To maximise simplicity and online safety for the participants, we experimented with settings in the Zoom app and also in how we set up the Zoom calls. Based on our experience, we recommend the following settings:
To protect their identity, we did not create Zoom accounts for the participants and did not require them to be logged into the app. This also removed the need for them to have email addresses and passwords (which are easily forgotten).
This decision proved successful and without any drawback during our pilot. We set up Zoom calls with a waiting room facility and participants were easily identified by their device name (e.g. ‘Tap&Chat4’). Once on the call, the host would rename participants using their first name only to facilitate better conversation.
We believe this was an optimum balance between privacy and ease of access.
These settings are for iPads (iOS devices) but equivalent settings are also available on the Zoom app for Android.
The following settings were used for the Zoom calls (via the host’s account):
We used a Remote Device Management system to manage the tablets while we were responsible for them during the pilot. This made it easier to bulk configure the devices during set-up and meant we could remotely wipe the devices if we needed to. The system also allowed us to see when the device was last online and restrict access to certain apps. We used a system called SimpleMDM, which was easy to use but is only available for iOS devices.
As we were aiming to engage people who have limited or no access to technology, our hypothesis was that they would not have an internet connection at home. A wireless internet router with SIM card is therefore an optional addition to the kit – it can be plugged into a power socket in the participant’s home to provide a Wi-Fi connection for the Zoom call.
We used a TP-Link Archer MR400 AC1200 Dual Band 4G Mobile Wi-Fi Router combined with a multi-network AnywhereSIM 50GB data SIM with six weeks allowance to cover the four-week pilot and include a grace period at each end.
We paired and tested the router and iPad combinations in the office before installing them in participants’ homes so that it was simple to plug in and test.
Setting up the router and SIM was relatively straightforward with a laptop but we noted the requirement to allow Data Roaming in the router settings to get it to accept the multi-network SIM.
Another optional attachment to the kit was a traditional telephone style handset attachment that participants could hold up to their ear during the call.

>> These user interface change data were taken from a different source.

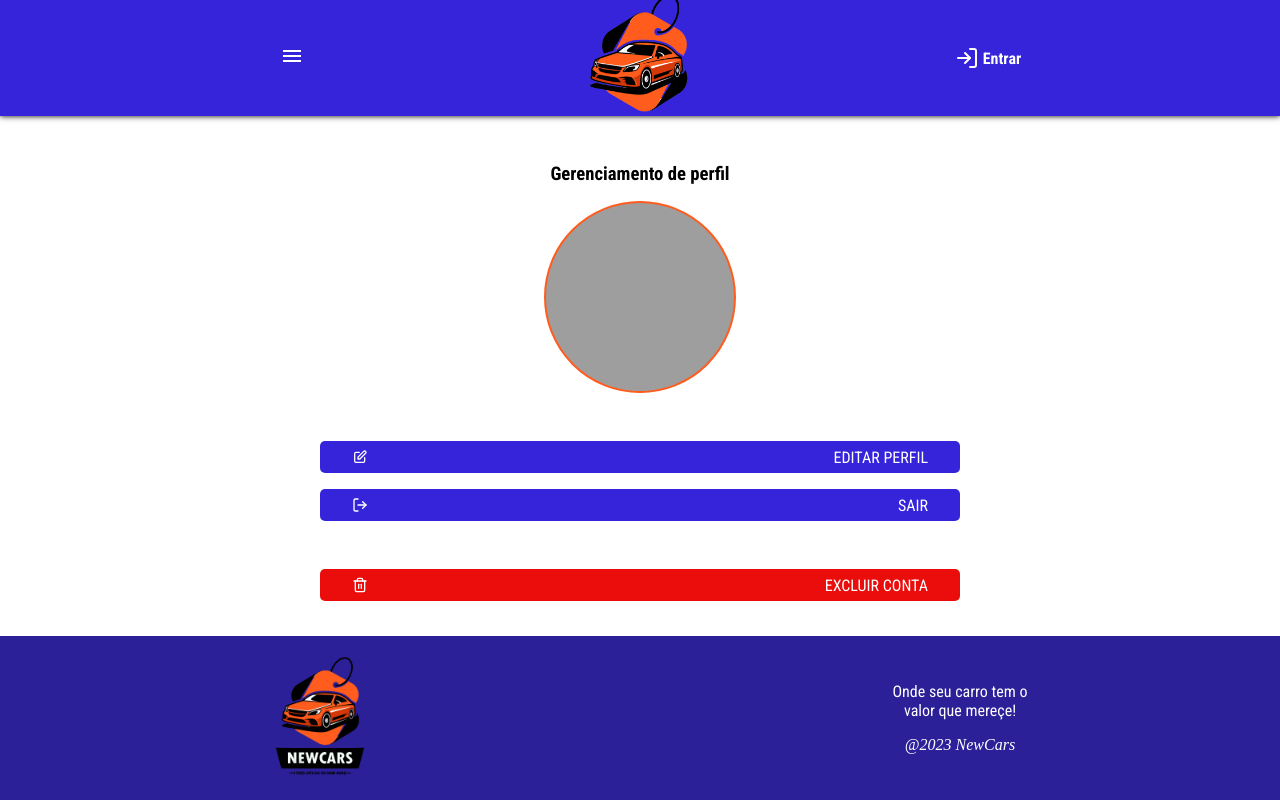
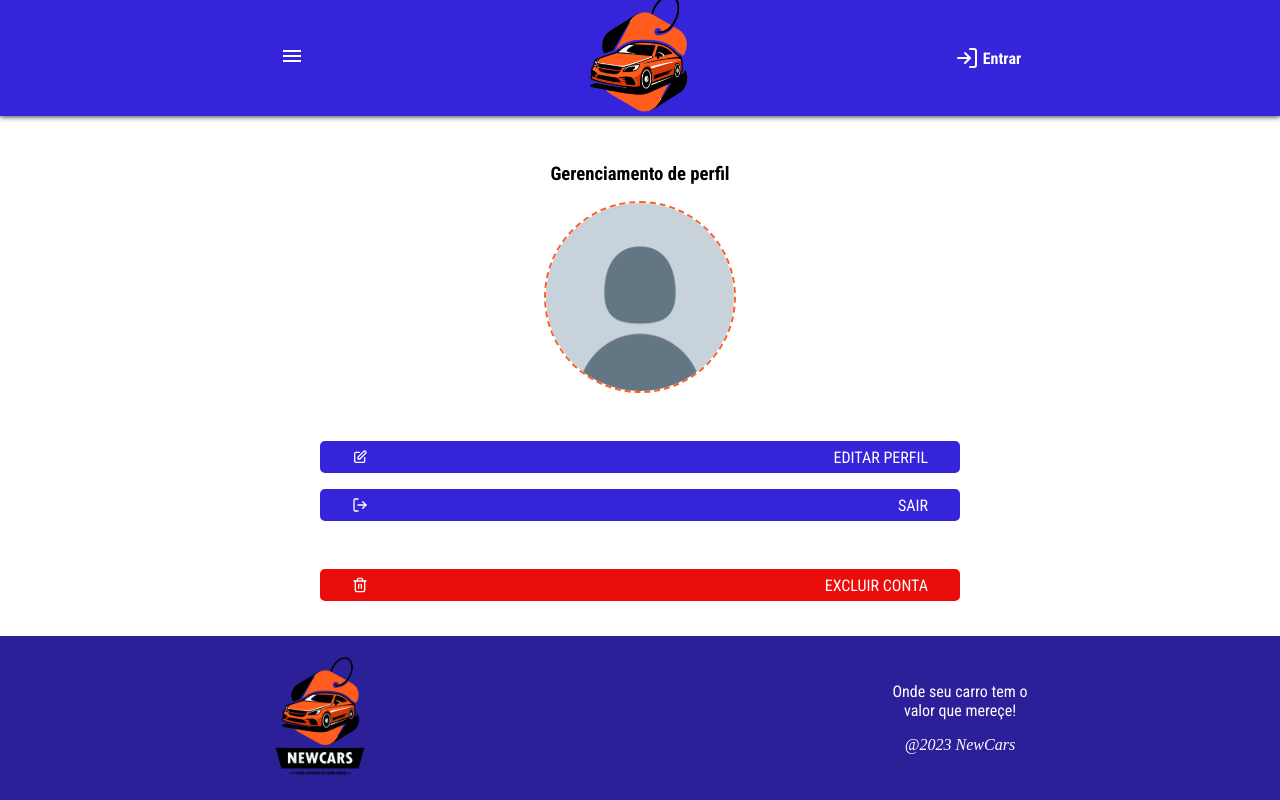
Before and after one commit to leonardorochedo/newcars, a React (Vite) app in the folder frontend/: page /users/1 in a window 1280 px wide. Built offline with nearby package versions, Linux system fonts and the light colour scheme; no server answers.

Commit message:
Fix: When user have no picture from perfil

```diff
--- a/frontend/src/components/Header/Header.css
+++ b/frontend/src/components/Header/Header.css
@@ -38,6 +38,16 @@ header .button-header {
   background-size: contain;
 
   margin-bottom: 1rem;
+  border: 2px solid var(--primary-color);
+  border-radius: 100%;
+}
+
+img.perfil {
+  width: 3rem;
+  height: 3rem;
+
+  margin-bottom: 1rem;
+  border: 2px solid var(--primary-color);
   border-radius: 100%;
 }
 
--- a/frontend/src/components/Header/Header.jsx
+++ b/frontend/src/components/Header/Header.jsx
@@ -7,6 +7,7 @@ const UserContext = createContext()
 // STYLE
 import "./Header.css";
 import logo from "../../assets/images/header/logo.png";
+import userNoImage from "../../assets/images/nopic.png";
 
 // ICONS
 import { IoMdMenu } from "react-icons/io";
@@ -56,10 +57,14 @@ function HeaderPage() {
           {context.authenticated ?
           <Link to={`/users/${user._id}`} className="link">
             <div className="user-header">
-              <div className="user-image" style={{
-                backgroundImage: `url(http://localhost:5000//images/users/${user.image})`,
-              }}>
-              </div>
+              {user.image ? (
+                <div className="user-image" style={{
+                  backgroundImage: `url(http://localhost:5000//images/users/${user.image})`,
+                }}>
+                </div>
+              ) : (
+                <img src={userNoImage} alt="Foto de perfil" className="perfil" />
+              )}
               <p>{user.name.split(" ")[0].toUpperCase()}</p>
             </div>
           </Link>
--- a/frontend/src/hooks/useAuth.jsx
+++ b/frontend/src/hooks/useAuth.jsx
@@ -108,6 +108,8 @@ export function useAuth() {
         api.defaults.headers.Authorization = undefined
         navigate('/')
 
+        window.location.reload(true) // dar um refresh quando redirecionar
+
         toast.success(msgText, {
             position: "top-center",
             autoClose: 5000,
--- a/frontend/src/pages/Home/Home.css
+++ b/frontend/src/pages/Home/Home.css
@@ -64,8 +64,17 @@
   background-size: contain;
 
   margin-bottom: 1rem;
+  border: 2px solid var(--second-color);
   border-radius: 100%;
+}
+
+.user-info img.perfil {
+  width: 3rem;
+  height: 3rem;
+
+  margin-bottom: 1rem;
   border: 2px solid var(--second-color);
+  border-radius: 100%;
 }
 
 .user-info p {
--- a/frontend/src/pages/Home/Home.jsx
+++ b/frontend/src/pages/Home/Home.jsx
@@ -5,6 +5,7 @@ import { useState, useEffect } from "react";
 import { Link } from "react-router-dom";
 
 import "./Home.css";
+import userNoImage from "../../assets/images/nopic.png";
 
 export function Home() {
   const [cars, setCars] = useState([]);
@@ -38,11 +39,13 @@ export function Home() {
                     <p>R$ {car.price}</p>
                   </div>
                   <div className="user-info">
-                    {car.user.image && (
+                    {car.user.image ? (
                       <div className="user-image" style={{
                         backgroundImage: `url(http://localhost:5000//images/users/${car.user.image})`,
                       }}>
                       </div>
+                    ) : (
+                      <img src={userNoImage} alt="Foto de perfil" className="perfil" />
                     )}
                     <p>{car.user.name}</p>
                   </div>
--- a/frontend/src/pages/UserPages/Perfil/Perfil.css
+++ b/frontend/src/pages/UserPages/Perfil/Perfil.css
@@ -10,7 +10,16 @@
 
   margin: 1rem 0;
   border-radius: 100%;
-  border: 2px solid var(--primary-color);
+  border: 2px dashed var(--primary-color);
+}
+
+.user-perfil img.perfil {
+  width: 12rem;
+  height: 12rem;
+
+  margin: 1rem 0;
+  border-radius: 100%;
+  border: 2px dashed var(--primary-color);
 }
 
 .user-links {
--- a/frontend/src/pages/UserPages/Perfil/Perfil.jsx
+++ b/frontend/src/pages/UserPages/Perfil/Perfil.jsx
@@ -9,7 +9,7 @@ const UserContext = createContext()
 import { Link, useParams } from "react-router-dom";
 
 import "./Perfil.css";
-
+import userNoImage from "../../../assets/images/nopic.png";
 import { FiLogOut, FiTrash2 } from "react-icons/fi";
 import { HiOutlinePencilAlt } from "react-icons/hi";
 
@@ -43,10 +43,14 @@ function PerfilPage() {
         <section className="container">
             <div className="user-perfil">
                 <h1>Gerenciamento de perfil</h1>
-                <div className="user-image" style={{
-                    backgroundImage: `url(http://localhost:5000//images/users/${user.image})`,
-                    }}>
-                </div>
+                {user.image ? (
+                    <div className="user-image" style={{
+                        backgroundImage: `url(http://localhost:5000//images/users/${user.image})`,
+                        }}>
+                    </div>
+                ) : (
+                    <img src={userNoImage} alt="Foto de perfil" className="perfil" />
+                )}
                 <h2>{user.name}</h2>
             </div>
             <div className="user-links">
```
Also changed, not shown: frontend/src/assets/images/nopic.png (added).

The hypothesis was that this could make the kit feel more familiar and inviting for people living with dementia who may recognise the phone as something that allows them to be part of a call. It could also offer additional hearing benefits to anyone with hearing needs.